Hopper was born on July 22, 1882 in Nyack (United States), a small town located in the Hudson River basin, in the bosom of a bourgeois family. This well-off situation allowed him to have a very complete education in the New York School of Art, where he met several renowned artists. Some of his teachers helped him to train as an artist, seeing that he had great potential.
William Merrit Chase encouraged him to study and copy everything he saw in museums. In this way, you would expand your knowledge and technique. Kenneth H. MillerOn the other hand, it strengthened Hopper's mentality with respect to a sharp and clean painting, which ended up reverting to the organization that the young painter made of his works, where an ordered spatial composition occurs. And finally, the most important of all: Robert Henri. Under its influence, the young Hopper managed to free himself from the academic rules of the time and work as an apprentice in his workshop.
Once licensed, Hopper got a job as an advertising illustrator, but put it aside to travel the world. In 1906, he traveled to Europe, specifically to Paris, where he learned impressionist techniques first-hand. But it was not until his second visit to the French capital in 1909 that he began to forge his own style, formed by precise expressive choices.
Usually, his painting was characterized by the curious play of light and shadow that he made, because of the way he described the interiors and, most importantly, because of the recurring theme of his works: the solitude of contemporary life. All these things he learned in his travels in Europe.
When the time comes, decided to return to his country, where he was established to capture the daily life of his compatriots. It was a time when his paintings of urban imagery depictions of New York and the cliffs of New England were the most prolific.
Between 1915 and 1923, Hopper distanced himself from painting and tried to experiment with new expressive forms such as engraving. This change led to great recognition and awards, including from the prestigious National Academy.
For the rest of the century until his death in 1967, remained faithful to his careful style of composition. The theme of loneliness and everyday American life was always present in his work, which was recognized in his lifetime by the Museum of Modern Art in New York in 1933 and by the Whitney Museum in 1950.

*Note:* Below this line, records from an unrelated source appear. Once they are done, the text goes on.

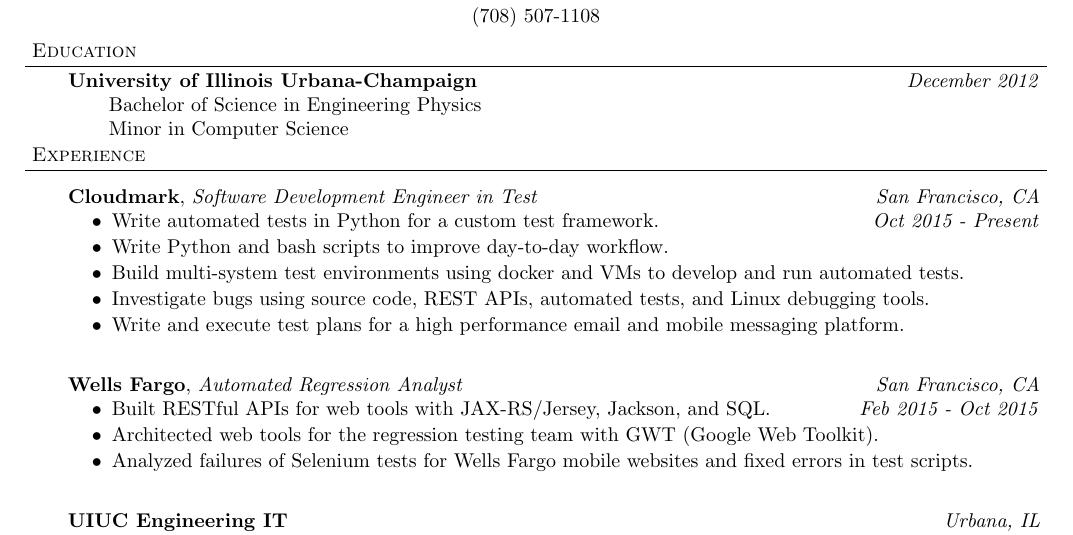
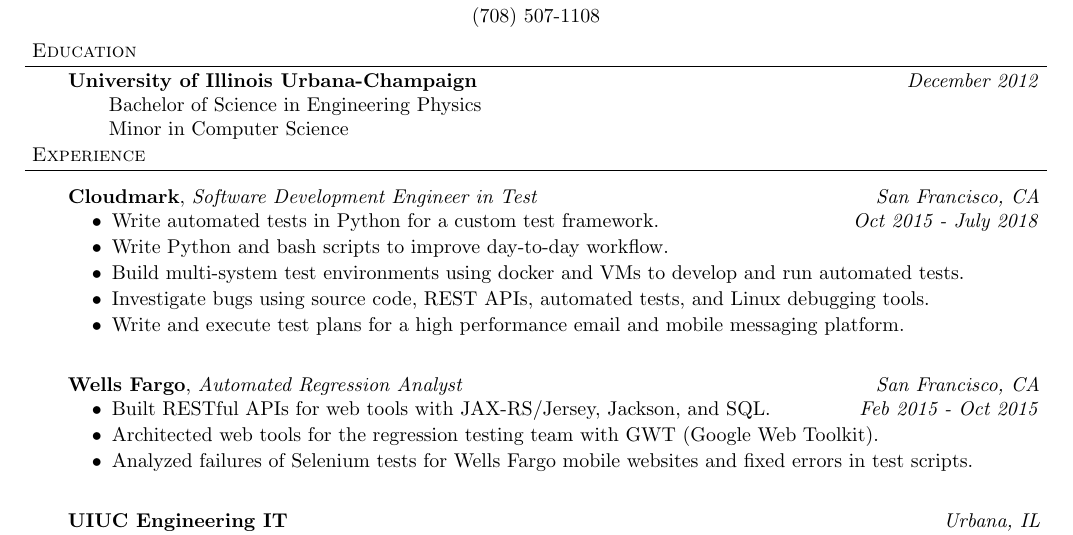
Before and after one commit to johnmyrda/resume, a LaTeX CV (johnmyrda_resume.tex): part of the page, cut so that both start at the same text. Compiled offline with pdfLaTeX.

Commit message:
Updated Cloudmark end date

```diff
--- a/johnmyrda_resume.tex
+++ b/johnmyrda_resume.tex
@@ -102,7 +102,7 @@
 
 	\vspace{20pt}
 	\textbf{Cloudmark}, \emph{Software Development Engineer in Test} \hfill \emph{San Francisco, CA}\\
-	\hfill \emph{Oct 2015 - Present}\\
+	\hfill \emph{Oct 2015 - July 2018}\\
 	\vspace*{-16pt}
 	\begin{itemize} \itemsep -0pt  % reduce space between items
 		\item Write automated tests in Python for a custom test framework.
```
Also changed, not shown: johnmyrda_resume.pdf.
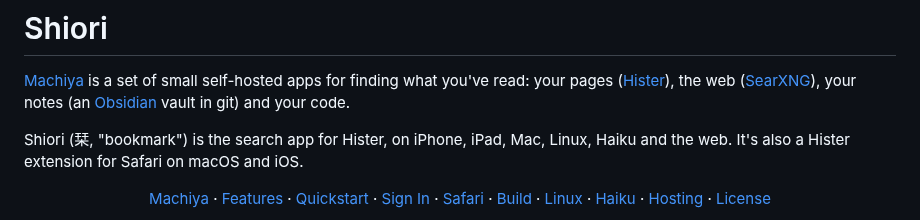
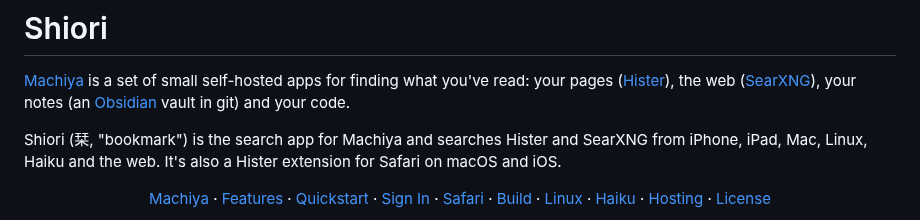
Before and after one commit to machiya-kobo/shiori, a Markdown page: README.md, the part around the change. Drawn GitHub-style.

Commit message:
shiori: README: the revised intro
Co-Authored-By: Claude Opus 5.5 (1M context) <noreply@anthropic.com>

```diff
--- a/README.md
+++ b/README.md
@@ -2,7 +2,7 @@
 
 [Machiya](https://github.com/machiya-kobo/machiya) is a set of small self-hosted apps for finding what you've read: your pages ([Hister](https://github.com/asciimoo/hister)), the web ([SearXNG](https://github.com/searxng/searxng)), your notes (an [Obsidian](https://obsidian.md) vault in git) and your code.
 
-Shiori (栞, "bookmark") is the search app for Hister, on iPhone, iPad, Mac, Linux, Haiku and the web. It's also a Hister extension for Safari on macOS and iOS.
+Shiori (栞, "bookmark") is the search app for Machiya and searches Hister and SearXNG from iPhone, iPad, Mac, Linux, Haiku and the web. It's also a Hister extension for Safari on macOS and iOS.
 
 <p align="center">
 <a href="https://machiya-kobo.github.io/machiya/">Machiya</a> · <a href="#what-it-does">Features</a> · <a href="#quickstart">Quickstart</a> · <a href="#sign-in-to-hister">Sign In</a> · <a href="#the-safari-extension">Safari</a> · <a href="#build">Build</a> · <a href="#linux">Linux</a> · <a href="#haiku">Haiku</a> · <a href="#hosting-the-web-pages">Hosting</a> · <a href="#credits-and-license">License</a>
```
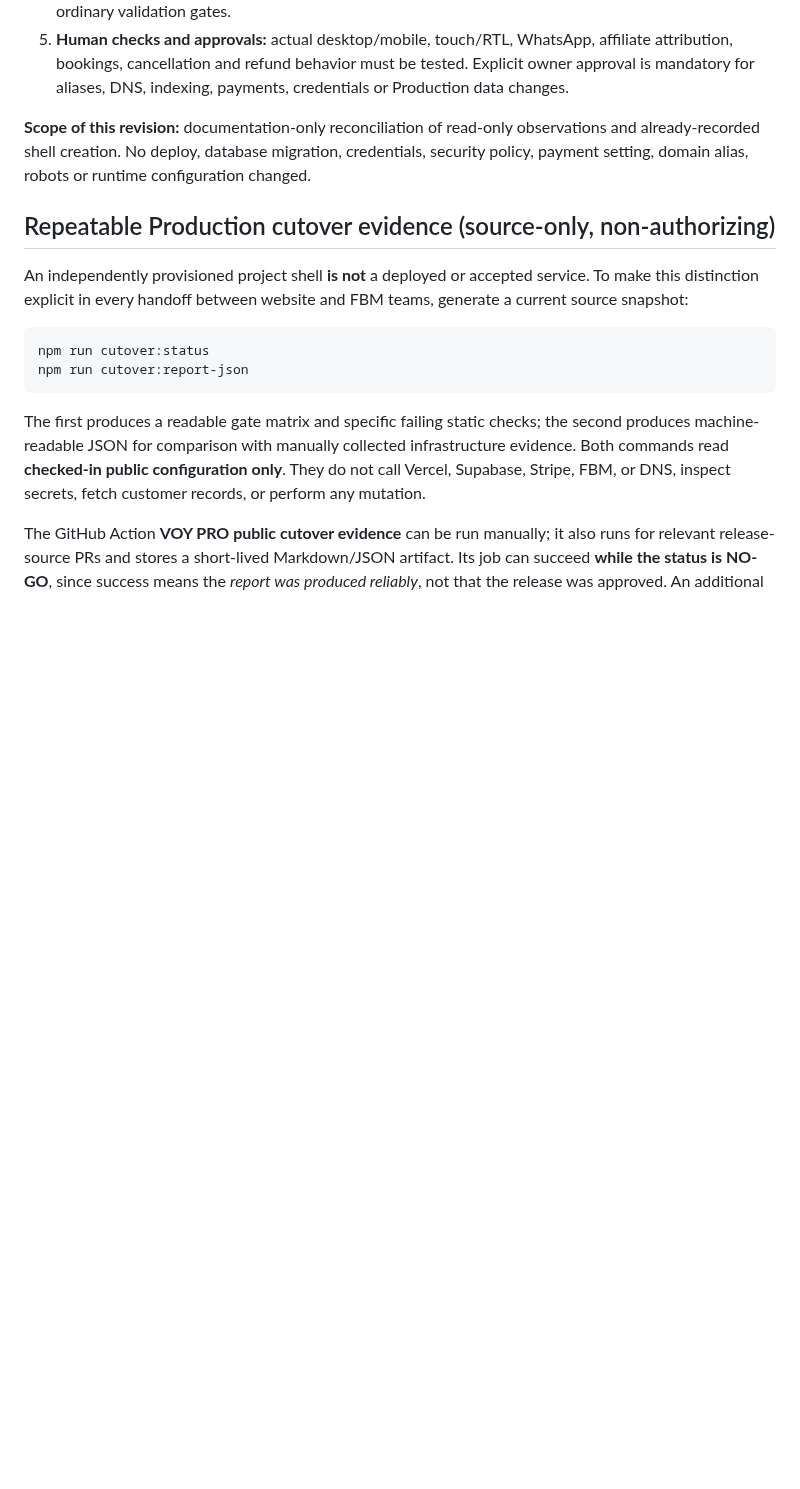
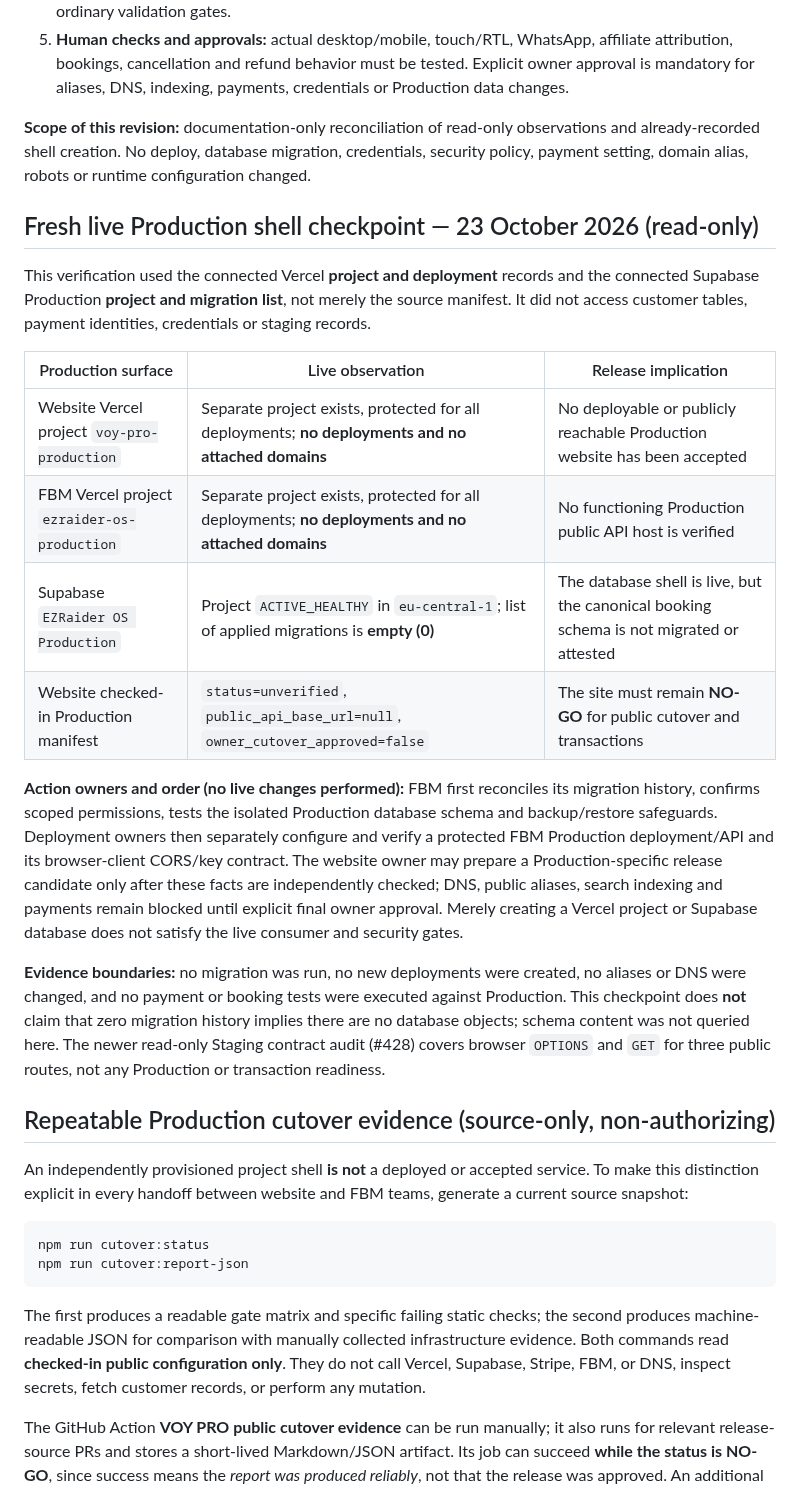
Before and after one commit to eli1979-ai/Voy-pro-website, a Markdown page: docs/public-release-readiness.md, the part around the change. GitHub-like rendering; blank space fills up the shorter version.

Commit message:
docs(release): attach live Production shell, zero-migration and undeployed Vercel checkpoint with FBM handoff ordering (#429)

```diff
--- a/docs/public-release-readiness.md
+++ b/docs/public-release-readiness.md
@@ -64,6 +64,21 @@ The merged affiliate booking widget (#355) remains a pilot foundation, not proof
 
 **Scope of this revision:** documentation-only reconciliation of read-only observations and already-recorded shell creation. No deploy, database migration, credentials, security policy, payment setting, domain alias, robots or runtime configuration changed.
 
+## Fresh live Production shell checkpoint — 23 October 2026 (read-only)
+
+This verification used the connected Vercel **project and deployment** records and the connected Supabase Production **project and migration list**, not merely the source manifest. It did not access customer tables, payment identities, credentials or staging records.
+
+| Production surface | Live observation | Release implication |
+| --- | --- | --- |
+| Website Vercel project `voy-pro-production` | Separate project exists, protected for all deployments; **no deployments and no attached domains** | No deployable or publicly reachable Production website has been accepted |
+| FBM Vercel project `ezraider-os-production` | Separate project exists, protected for all deployments; **no deployments and no attached domains** | No functioning Production public API host is verified |
+| Supabase `EZRaider OS Production` | Project `ACTIVE_HEALTHY` in `eu-central-1`; list of applied migrations is **empty (0)** | The database shell is live, but the canonical booking schema is not migrated or attested |
+| Website checked-in Production manifest | `status=unverified`, `public_api_base_url=null`, `owner_cutover_approved=false` | The site must remain **NO-GO** for public cutover and transactions |
+
+**Action owners and order (no live changes performed):** FBM first reconciles its migration history, confirms scoped permissions, tests the isolated Production database schema and backup/restore safeguards. Deployment owners then separately configure and verify a protected FBM Production deployment/API and its browser-client CORS/key contract. The website owner may prepare a Production-specific release candidate only after these facts are independently checked; DNS, public aliases, search indexing and payments remain blocked until explicit final owner approval. Merely creating a Vercel project or Supabase database does not satisfy the live consumer and security gates.
+
+**Evidence boundaries:** no migration was run, no new deployments were created, no aliases or DNS were changed, and no payment or booking tests were executed against Production. This checkpoint does **not** claim that zero migration history implies there are no database objects; schema content was not queried here. The newer read-only Staging contract audit (#428) covers browser `OPTIONS` and `GET` for three public routes, not any Production or transaction readiness.
+
 ## Repeatable Production cutover evidence (source-only, non-authorizing)
 
 An independently provisioned project shell **is not** a deployed or accepted service. To make this distinction explicit in every handoff between website and FBM teams, generate a current source snapshot:
```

Passionate about History, he has a degree in Journalism and Audiovisual Communication. Since he was little he loved history and ended up exploring the 18th, 19th and 20th centuries above all.